● **What is required**: Give back every line of the material exactly. Skip the pictures.

● **Supplied records**:
☆ ☆ ☆
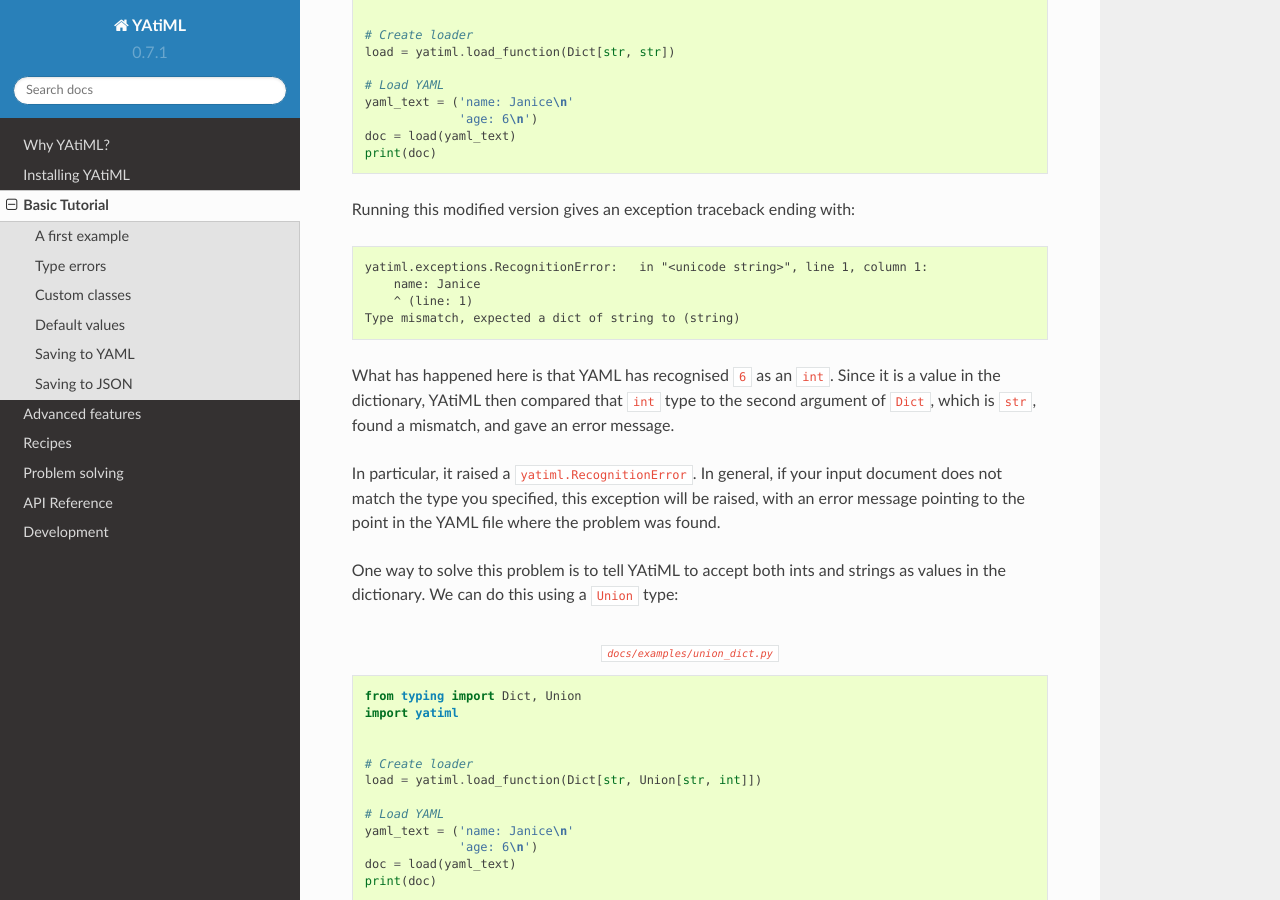
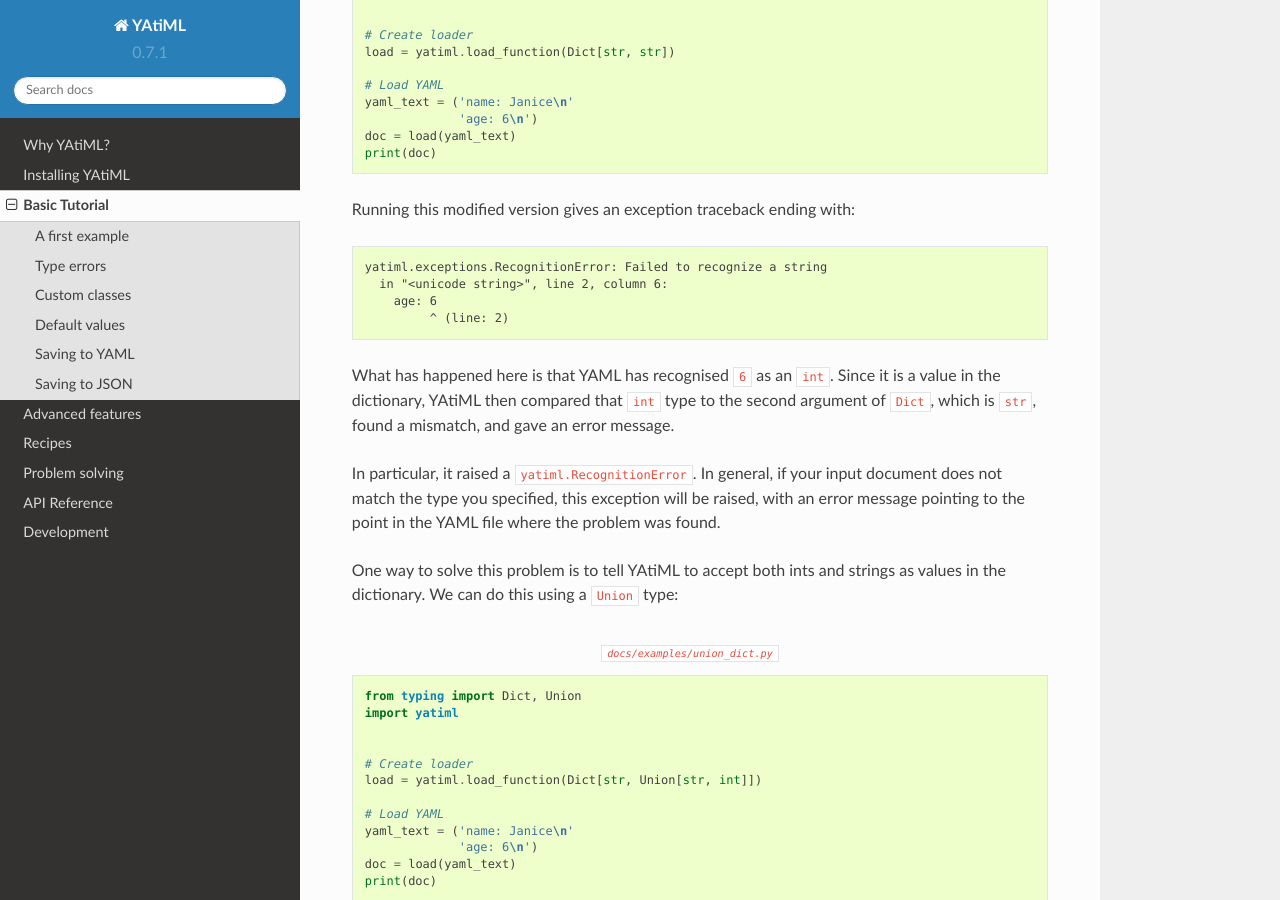
Before and after one commit to yatiml/yatiml, a Sphinx documentation site: the page built from docs/basic_tutorial.rst, in a window 1280 px wide and 900 px high, scrolled down 2158 px. Built offline with Sphinx 7.4.7 and the Read the Docs theme 2.0.0, drawn with Linux system fonts in a browser that asks for light colours.

Commit message:
Fix error listing
- The docs show an error message that does not align with the example.

```diff
--- a/docs/basic_tutorial.rst
+++ b/docs/basic_tutorial.rst
@@ -102,10 +102,10 @@
 
 .. code-block:: none
 
-  yatiml.exceptions.RecognitionError:   in "<unicode string>", line 1, column 1:
-      name: Janice
-      ^ (line: 1)
-  Type mismatch, expected a dict of string to (string)
+  yatiml.exceptions.RecognitionError: Failed to recognize a string
+    in "<unicode string>", line 2, column 6:
+      age: 6
+           ^ (line: 2)
 
 
 What has happened here is that YAML has recognised ``6`` as an ``int``. Since it
```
☆ ☆ ☆
● **Task response**:
Before and after one commit to yatiml/yatiml, a Sphinx documentation site: the page built from docs/basic_tutorial.rst, in a window 1280 px wide and 900 px high, scrolled down 2158 px. Built offline with Sphinx 7.4.7 and the Read the Docs theme 2.0.0, drawn with Linux system fonts in a browser that asks for light colours.

Commit message:
Fix error listing
- The docs show an error message that does not align with the example.

```diff
--- a/docs/basic_tutorial.rst
+++ b/docs/basic_tutorial.rst
@@ -102,10 +102,10 @@
 
 .. code-block:: none
 
-  yatiml.exceptions.RecognitionError:   in "<unicode string>", line 1, column 1:
-      name: Janice
-      ^ (line: 1)
-  Type mismatch, expected a dict of string to (string)
+  yatiml.exceptions.RecognitionError: Failed to recognize a string
+    in "<unicode string>", line 2, column 6:
+      age: 6
+           ^ (line: 2)
 
 
 What has happened here is that YAML has recognised ``6`` as an ``int``. Since it
```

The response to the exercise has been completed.